Additionally, when the reader who sent the email above called Orange a few days ago, he was told that the update is still being tested and would be released in 2 weeks which contradicts conor’s promise of “days rather than weeks”.

To be clear, the issue isn’t that the update has been delayed.  Delays for any software-based products are to be expected and even HTC are known to slip up – when I was on my HTC Hero they were promising Android 2.0 last December, then said that wouldn’t be released and they’d release 2.1 in January instead and even that wasn’t released until June, by which time I’d long sold the Hero and got the Desire instead!  The concern is that why are Orange constantly blaming HTC for the delay when HTC have cleanly denied being responsible?

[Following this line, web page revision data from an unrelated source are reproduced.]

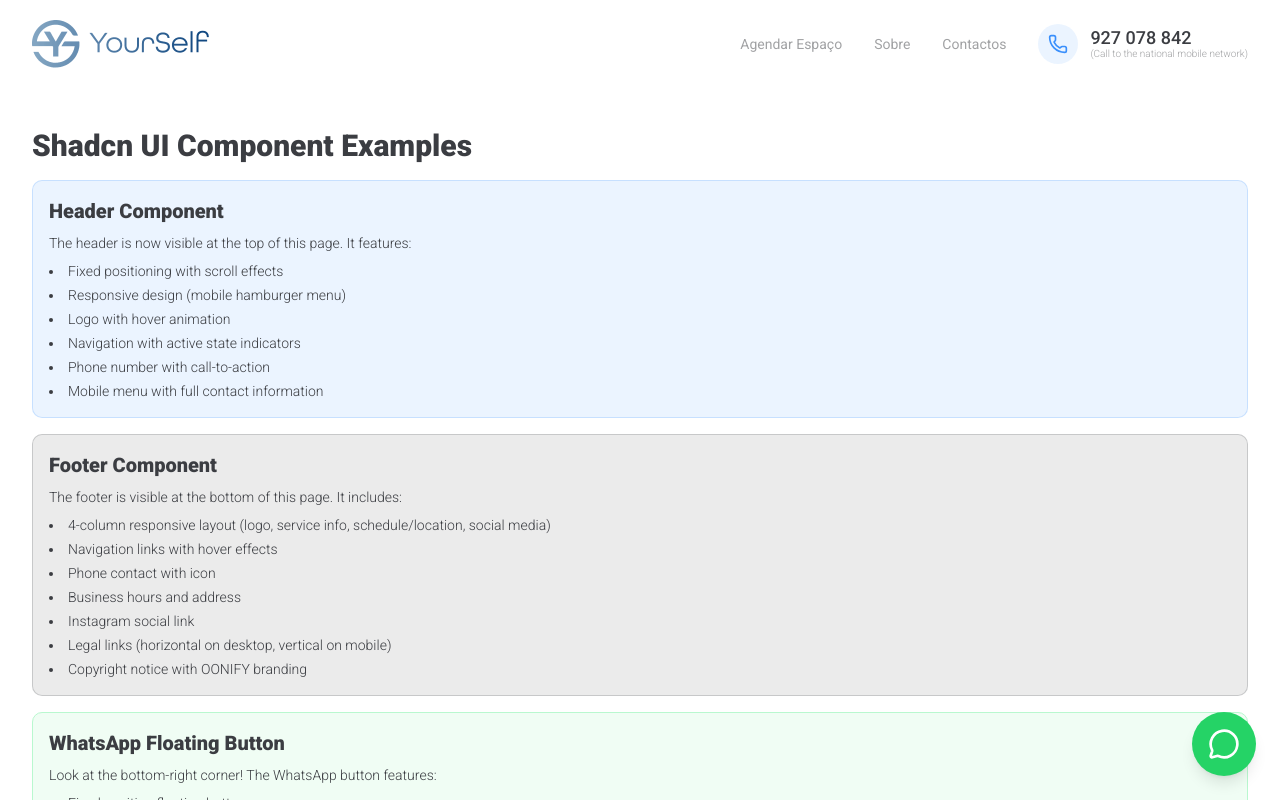
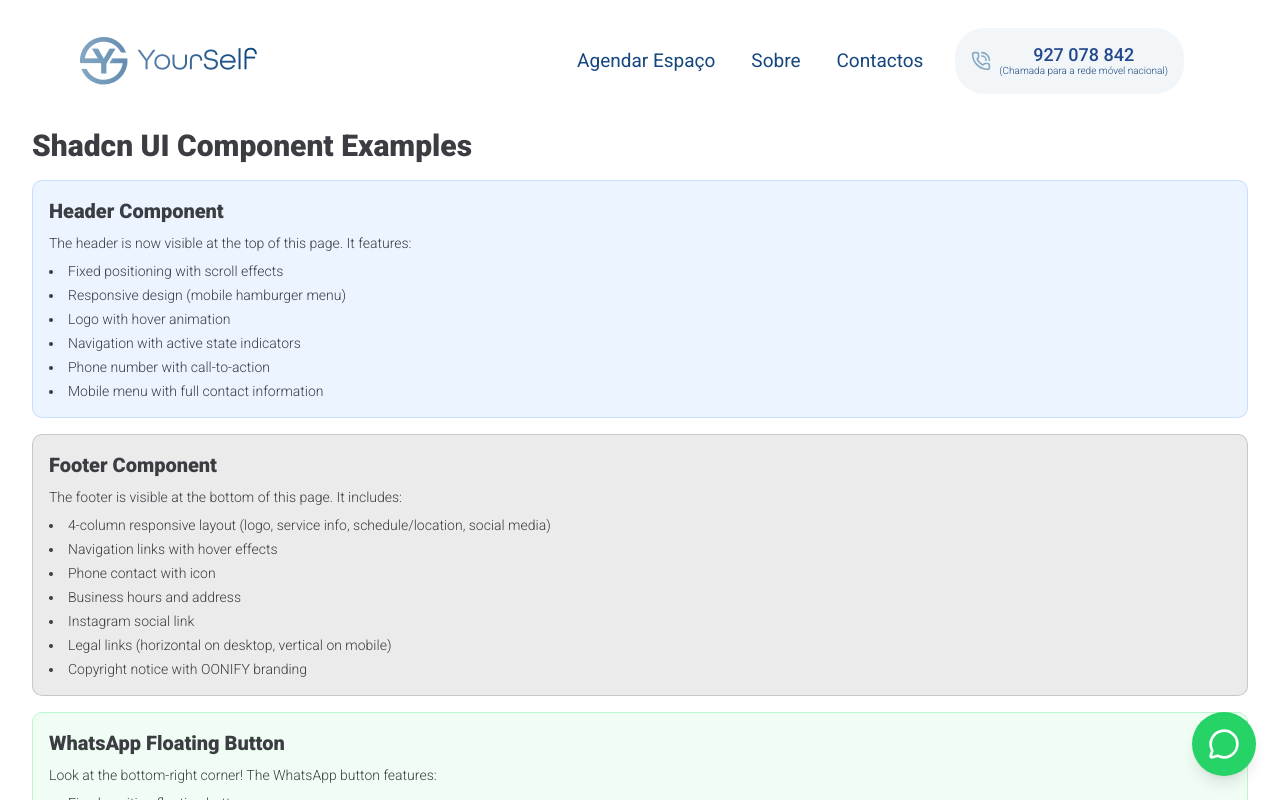
Before and after one commit to AsifIqbal093/YourselfPilates_Main, a Next.js app: page /example in a window 1280 px wide. Shown: the top 800 px of the page. Built offline with nearby package versions, Linux system fonts and the light colour scheme; a web font is replaced by a local one.

Commit message:
Header component fixed

```diff
--- a/src/components/layout/Header.jsx
+++ b/src/components/layout/Header.jsx
@@ -3,33 +3,29 @@
 import React, { useState, useEffect } from "react";
 import Link from "next/link";
 import Image from "next/image";
-import { Phone } from "lucide-react";
+import { PhoneCall } from "lucide-react";
+import { useMediaQuery } from "@/hooks/useMediaQuery";
 import Navigation from "./Navigation";
 import MobileMenu from "./MobileMenu";
-import { useMediaQuery } from "@/hooks/useMediaQuery";
 
 const Header = () => {
 	const [isScrolled, setIsScrolled] = useState(false);
 	const isMobile = useMediaQuery("(max-width: 1024px)");
 
 	useEffect(() => {
-    const handleScroll = () => {
-      setIsScrolled(window.scrollY > 10);
-    };
-
+		const handleScroll = () => setIsScrolled(window.scrollY > 10);
 		window.addEventListener("scroll", handleScroll);
 		return () => window.removeEventListener("scroll", handleScroll);
 	}, []);
 
 	return (
 		<header
-      className={`fixed top-0 left-0 right-0 z-50 transition-all duration-200 ${
+			className={`absolute top-3 left-8 right-12 z-50 transition-all duration-200 ${
 				isScrolled ? "bg-white/95 backdrop-blur-sm shadow-sm" : "bg-white"
 			}`}
 		>
-      <div className="container mx-auto px-4 md:px-6 lg:px-8">
-        <div className="flex items-center justify-between py-4 md:py-5">
-          {/* Logo */}
+			<div className="w-full px-6 lg:px-12">
+				<div className="flex items-center justify-between py-4">
 					<Link
 						href="/"
 						className="flex items-center space-x-2 transition-transform duration-200 hover:scale-[1.02]"
@@ -39,37 +35,42 @@ const Header = () => {
 							alt="YourSelf Pilates"
 							width={177}
 							height={48}
-              className="h-10 md:h-12 w-auto"
+							className="h-12 md:h-12 w-auto"
 							priority
 						/>
 					</Link>
 
-          {/* Desktop Navigation */}
 					{!isMobile && (
 						<div className="flex items-center space-x-8">
-              <Navigation />
+							<nav className="flex items-center space-x-9 text-[19px] text-[#15467d] font-normal">
+								<Link href="/agendar" className="hover:text-[#5380A6]">
+									Agendar Espaço
+								</Link>
+								<Link href="/sobre" className="hover:text-[#5380A6]">
+									Sobre
+								</Link>
+								<Link href="/contactos" className="hover:text-[#5380A6]">
+									Contactos
+								</Link>
+							</nav>
 
-              {/* Phone Number */}
 							<a
 								href="tel:927078842"
-                className="group flex items-center space-x-3 transition-all duration-200 hover:scale-[1.02]"
+								className="flex items-center justify-center space-x-2 bg-[#f3f6f9] rounded-2xl py-4.5 px-4 hover:scale-[1.02] transition-all duration-200"
 							>
-                <div className="flex items-center justify-center w-10 h-10 rounded-full bg-primary/10 text-primary transition-all duration-200 group-hover:bg-primary group-hover:text-white">
-                  <Phone className="w-5 h-5" />
-                </div>
-                <div className="flex flex-col">
-                  <span className="text-lg font-medium text-secondary leading-none">
+								<PhoneCall className="w-5 h-5 text-[#88a9c3]" />
+								<div className="flex flex-col items-center leading-none text-center">
+									<span className="text-[18px] font-medium text-[#23498d]">
 										927 078 842
 									</span>
-                  <span className="text-[10px] text-muted mt-0.5 leading-none">
-                    (Call to the national mobile network)
+									<span className="text-[10px] text-[#15467d] mt-0.5">
+										(Chamada para a rede móvel nacional)
 									</span>
 								</div>
 							</a>
 						</div>
 					)}
 
-          {/* Mobile Menu */}
 					{isMobile && <MobileMenu />}
 				</div>
 			</div>
```
Lines whose indentation alone changed are shown as unchanged.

In all fairness, if Orange keep to their promise of a few days then they’ve still done a better job than the other networks. Only Vodafone have made a successful release so far.

Personally, I really think the networks shouldn’t even be allowed to brand their phones.  If it was done within a reasonable timeframe and actually improved the user experience then it would be a different story.  When it’s the first major update to one of the best phones available at the moment, and customers are being forced to wait before receiving an update that’s been available to their friends with unbranded phones for 2 months just so that networks can cripple the update with their own bloatware then it’s really unfair on those customers.  It’s a poor of way of taking advantage of the lack of alternative that the customers have.  All the networks do it, so it’s not as if people can threaten to leave and join another network.

Are you on Orange, and have you heard any news from them regarding Froyo?  I’ll try contacting conorfromorange to see what he has to say on the issue.